### What the exercise asks:
Among the records below, find each line that includes the string "length" and copy it.

User interface change data
== Segment start ==

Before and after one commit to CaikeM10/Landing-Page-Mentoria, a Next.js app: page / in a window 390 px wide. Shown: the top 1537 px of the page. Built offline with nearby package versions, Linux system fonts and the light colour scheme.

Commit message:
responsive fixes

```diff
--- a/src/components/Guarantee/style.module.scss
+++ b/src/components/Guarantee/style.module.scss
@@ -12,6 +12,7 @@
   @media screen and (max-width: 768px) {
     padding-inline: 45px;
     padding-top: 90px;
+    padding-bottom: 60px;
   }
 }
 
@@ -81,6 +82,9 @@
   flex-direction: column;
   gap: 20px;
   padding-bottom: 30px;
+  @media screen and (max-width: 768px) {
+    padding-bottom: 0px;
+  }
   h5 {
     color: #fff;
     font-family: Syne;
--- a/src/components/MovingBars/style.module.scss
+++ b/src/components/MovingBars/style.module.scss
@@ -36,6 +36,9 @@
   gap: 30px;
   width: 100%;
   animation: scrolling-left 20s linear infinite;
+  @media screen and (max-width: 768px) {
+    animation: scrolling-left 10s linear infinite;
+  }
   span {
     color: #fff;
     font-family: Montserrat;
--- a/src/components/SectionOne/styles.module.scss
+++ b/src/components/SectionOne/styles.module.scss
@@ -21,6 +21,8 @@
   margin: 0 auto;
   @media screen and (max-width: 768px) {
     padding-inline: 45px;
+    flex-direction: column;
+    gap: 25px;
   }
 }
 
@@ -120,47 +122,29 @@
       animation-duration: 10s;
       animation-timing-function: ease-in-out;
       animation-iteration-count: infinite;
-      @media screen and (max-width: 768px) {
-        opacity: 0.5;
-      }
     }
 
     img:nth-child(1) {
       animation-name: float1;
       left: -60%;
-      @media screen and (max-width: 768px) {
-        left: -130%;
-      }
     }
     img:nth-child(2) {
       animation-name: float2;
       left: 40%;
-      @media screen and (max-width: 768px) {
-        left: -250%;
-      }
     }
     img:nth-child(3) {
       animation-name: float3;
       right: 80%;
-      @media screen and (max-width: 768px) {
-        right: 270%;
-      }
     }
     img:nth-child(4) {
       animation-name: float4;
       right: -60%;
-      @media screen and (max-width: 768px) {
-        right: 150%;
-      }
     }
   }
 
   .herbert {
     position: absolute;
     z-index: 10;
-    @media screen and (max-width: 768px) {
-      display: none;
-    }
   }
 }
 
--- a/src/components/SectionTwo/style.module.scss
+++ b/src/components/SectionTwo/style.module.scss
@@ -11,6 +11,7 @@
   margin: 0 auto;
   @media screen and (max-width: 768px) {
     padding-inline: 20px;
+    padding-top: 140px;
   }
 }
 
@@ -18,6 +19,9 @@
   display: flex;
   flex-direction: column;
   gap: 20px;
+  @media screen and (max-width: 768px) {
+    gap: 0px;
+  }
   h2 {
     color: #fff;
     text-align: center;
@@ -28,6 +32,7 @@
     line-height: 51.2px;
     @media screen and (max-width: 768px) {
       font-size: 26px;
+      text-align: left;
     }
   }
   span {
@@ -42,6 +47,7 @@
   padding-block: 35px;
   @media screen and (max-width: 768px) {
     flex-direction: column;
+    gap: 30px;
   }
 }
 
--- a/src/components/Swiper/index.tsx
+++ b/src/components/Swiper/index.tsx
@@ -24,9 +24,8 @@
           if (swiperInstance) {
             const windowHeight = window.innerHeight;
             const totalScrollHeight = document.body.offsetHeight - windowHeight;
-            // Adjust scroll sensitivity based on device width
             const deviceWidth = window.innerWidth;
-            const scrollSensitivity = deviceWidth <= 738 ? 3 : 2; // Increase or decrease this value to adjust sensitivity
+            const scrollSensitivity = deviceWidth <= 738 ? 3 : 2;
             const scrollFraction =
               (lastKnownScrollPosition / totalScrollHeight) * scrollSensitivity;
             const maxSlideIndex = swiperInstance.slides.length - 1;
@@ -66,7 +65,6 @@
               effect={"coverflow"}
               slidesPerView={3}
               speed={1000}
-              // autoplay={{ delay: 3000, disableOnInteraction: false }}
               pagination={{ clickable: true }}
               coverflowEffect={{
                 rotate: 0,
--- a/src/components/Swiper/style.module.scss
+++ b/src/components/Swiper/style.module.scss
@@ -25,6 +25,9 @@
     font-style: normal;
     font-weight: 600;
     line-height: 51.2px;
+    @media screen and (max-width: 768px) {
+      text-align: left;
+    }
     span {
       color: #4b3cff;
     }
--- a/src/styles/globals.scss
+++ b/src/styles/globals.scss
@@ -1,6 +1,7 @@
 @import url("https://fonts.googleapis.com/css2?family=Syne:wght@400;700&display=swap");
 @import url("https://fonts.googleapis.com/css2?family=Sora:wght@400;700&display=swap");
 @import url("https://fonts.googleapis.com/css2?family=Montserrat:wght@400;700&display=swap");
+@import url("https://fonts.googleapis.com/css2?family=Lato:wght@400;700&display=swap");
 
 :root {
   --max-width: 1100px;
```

== Segment end ==
== Segment start ==

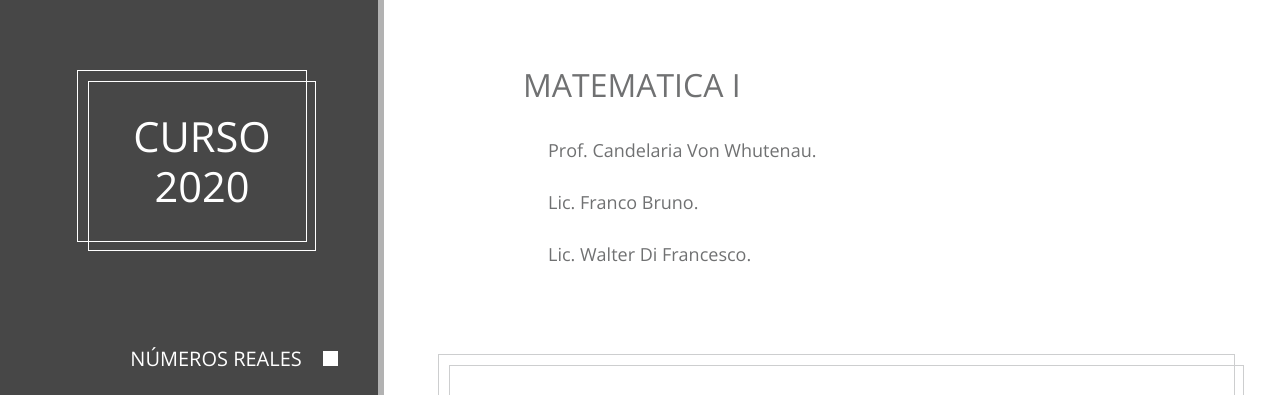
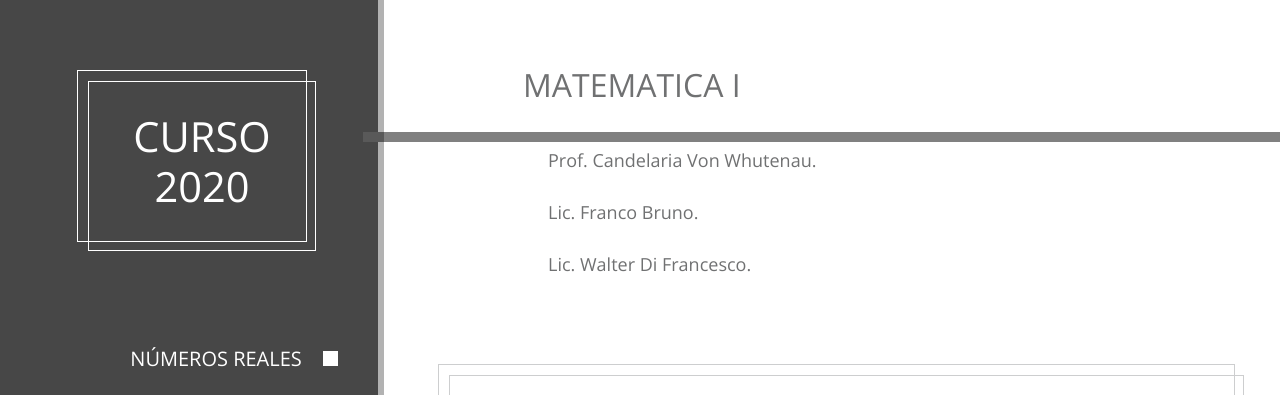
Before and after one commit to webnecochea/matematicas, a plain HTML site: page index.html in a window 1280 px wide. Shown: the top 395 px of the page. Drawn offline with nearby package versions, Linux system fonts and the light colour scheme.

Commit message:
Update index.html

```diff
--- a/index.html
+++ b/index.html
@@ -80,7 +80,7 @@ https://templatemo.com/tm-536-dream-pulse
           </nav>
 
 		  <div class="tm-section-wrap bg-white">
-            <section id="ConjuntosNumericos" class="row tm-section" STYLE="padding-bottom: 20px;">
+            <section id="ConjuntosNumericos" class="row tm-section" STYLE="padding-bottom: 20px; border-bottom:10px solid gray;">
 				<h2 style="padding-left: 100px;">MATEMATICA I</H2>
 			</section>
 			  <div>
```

== Segment end ==
== Segment start ==

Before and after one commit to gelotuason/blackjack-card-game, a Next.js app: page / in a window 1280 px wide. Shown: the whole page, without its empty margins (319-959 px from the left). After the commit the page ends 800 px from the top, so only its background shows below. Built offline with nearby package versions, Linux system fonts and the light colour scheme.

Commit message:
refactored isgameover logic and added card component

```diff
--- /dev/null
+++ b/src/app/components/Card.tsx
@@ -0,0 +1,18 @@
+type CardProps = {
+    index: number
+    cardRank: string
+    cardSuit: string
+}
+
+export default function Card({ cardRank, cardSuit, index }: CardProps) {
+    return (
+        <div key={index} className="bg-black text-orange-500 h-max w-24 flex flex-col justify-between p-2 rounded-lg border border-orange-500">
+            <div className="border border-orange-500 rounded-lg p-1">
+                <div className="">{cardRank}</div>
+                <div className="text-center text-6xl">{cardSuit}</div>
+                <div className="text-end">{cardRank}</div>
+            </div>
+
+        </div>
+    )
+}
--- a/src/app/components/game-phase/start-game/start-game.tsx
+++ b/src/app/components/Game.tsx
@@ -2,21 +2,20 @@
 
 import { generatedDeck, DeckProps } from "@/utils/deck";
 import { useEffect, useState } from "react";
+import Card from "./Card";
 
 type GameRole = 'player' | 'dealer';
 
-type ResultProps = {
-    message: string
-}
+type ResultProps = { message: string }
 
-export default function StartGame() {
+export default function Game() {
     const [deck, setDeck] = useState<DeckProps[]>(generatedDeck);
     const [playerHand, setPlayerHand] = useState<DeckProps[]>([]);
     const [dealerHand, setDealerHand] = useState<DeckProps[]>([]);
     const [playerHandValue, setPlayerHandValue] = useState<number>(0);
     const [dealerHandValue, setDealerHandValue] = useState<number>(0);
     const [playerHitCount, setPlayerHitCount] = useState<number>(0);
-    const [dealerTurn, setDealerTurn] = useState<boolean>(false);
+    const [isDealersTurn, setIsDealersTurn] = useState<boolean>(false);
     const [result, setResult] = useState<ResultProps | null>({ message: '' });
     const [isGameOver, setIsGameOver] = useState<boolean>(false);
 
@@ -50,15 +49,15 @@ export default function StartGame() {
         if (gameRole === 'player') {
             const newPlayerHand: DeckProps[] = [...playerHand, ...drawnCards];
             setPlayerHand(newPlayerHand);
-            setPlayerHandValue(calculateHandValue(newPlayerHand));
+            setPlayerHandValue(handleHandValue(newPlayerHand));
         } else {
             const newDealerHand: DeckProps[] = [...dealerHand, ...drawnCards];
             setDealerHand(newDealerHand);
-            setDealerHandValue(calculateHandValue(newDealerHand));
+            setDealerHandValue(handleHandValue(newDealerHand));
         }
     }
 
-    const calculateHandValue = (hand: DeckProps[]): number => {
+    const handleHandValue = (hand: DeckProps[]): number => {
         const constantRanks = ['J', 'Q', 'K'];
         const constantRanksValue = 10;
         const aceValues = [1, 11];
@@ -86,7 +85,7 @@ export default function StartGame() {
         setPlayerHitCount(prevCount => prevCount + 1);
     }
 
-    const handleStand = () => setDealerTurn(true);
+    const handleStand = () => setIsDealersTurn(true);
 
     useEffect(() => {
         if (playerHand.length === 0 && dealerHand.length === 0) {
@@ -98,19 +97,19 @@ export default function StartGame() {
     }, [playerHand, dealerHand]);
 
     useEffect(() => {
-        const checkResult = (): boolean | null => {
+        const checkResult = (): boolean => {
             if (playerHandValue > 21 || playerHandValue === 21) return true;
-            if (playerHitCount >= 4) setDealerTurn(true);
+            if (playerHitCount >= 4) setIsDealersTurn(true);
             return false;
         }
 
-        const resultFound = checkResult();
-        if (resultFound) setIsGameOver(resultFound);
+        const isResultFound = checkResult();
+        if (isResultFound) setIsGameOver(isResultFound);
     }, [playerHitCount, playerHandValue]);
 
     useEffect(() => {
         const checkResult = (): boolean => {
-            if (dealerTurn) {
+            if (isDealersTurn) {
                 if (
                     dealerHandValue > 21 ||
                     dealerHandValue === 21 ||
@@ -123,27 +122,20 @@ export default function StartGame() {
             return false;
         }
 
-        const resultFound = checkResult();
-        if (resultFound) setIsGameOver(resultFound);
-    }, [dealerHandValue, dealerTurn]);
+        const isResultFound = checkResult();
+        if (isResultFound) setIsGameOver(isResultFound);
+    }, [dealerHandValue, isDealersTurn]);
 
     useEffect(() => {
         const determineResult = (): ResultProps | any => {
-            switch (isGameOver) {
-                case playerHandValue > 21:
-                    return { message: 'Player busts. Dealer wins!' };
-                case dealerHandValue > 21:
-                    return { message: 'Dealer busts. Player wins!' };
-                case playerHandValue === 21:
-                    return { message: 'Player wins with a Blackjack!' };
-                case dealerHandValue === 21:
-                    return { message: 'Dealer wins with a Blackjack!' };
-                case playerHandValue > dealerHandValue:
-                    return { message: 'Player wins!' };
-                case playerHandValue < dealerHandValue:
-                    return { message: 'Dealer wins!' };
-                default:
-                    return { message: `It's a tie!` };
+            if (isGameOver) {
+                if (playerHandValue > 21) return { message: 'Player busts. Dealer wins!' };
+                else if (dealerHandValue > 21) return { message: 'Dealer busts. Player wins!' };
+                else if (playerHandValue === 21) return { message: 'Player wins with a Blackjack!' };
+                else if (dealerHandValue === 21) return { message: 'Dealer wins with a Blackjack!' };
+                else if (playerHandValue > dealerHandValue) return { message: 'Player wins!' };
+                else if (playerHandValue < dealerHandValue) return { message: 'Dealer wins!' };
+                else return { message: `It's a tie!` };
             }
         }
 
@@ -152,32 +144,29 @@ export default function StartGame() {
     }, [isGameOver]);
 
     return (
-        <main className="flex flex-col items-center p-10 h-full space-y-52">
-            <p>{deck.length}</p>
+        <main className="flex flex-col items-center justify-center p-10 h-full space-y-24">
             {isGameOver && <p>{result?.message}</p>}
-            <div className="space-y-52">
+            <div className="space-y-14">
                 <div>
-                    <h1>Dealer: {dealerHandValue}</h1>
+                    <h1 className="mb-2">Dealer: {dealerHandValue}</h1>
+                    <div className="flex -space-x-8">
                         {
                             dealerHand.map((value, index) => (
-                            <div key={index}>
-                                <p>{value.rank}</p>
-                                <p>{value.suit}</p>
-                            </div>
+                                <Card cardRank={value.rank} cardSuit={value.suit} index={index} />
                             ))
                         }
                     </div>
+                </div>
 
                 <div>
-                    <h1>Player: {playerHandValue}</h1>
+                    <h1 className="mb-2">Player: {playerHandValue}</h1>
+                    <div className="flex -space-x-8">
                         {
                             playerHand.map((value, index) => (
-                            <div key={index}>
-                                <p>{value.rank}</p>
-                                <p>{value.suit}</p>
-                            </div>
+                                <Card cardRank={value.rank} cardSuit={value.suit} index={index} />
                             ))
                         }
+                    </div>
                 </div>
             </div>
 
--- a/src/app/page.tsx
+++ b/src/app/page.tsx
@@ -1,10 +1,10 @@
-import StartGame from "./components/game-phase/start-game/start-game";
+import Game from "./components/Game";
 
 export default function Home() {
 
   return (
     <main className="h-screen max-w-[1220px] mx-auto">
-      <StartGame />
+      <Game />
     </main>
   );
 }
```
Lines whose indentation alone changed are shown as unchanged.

== Segment end ==

### Response:
             const maxSlideIndex = swiperInstance.slides.length - 1;
         if (playerHand.length === 0 && dealerHand.length === 0) {
-            <p>{deck.length}</p>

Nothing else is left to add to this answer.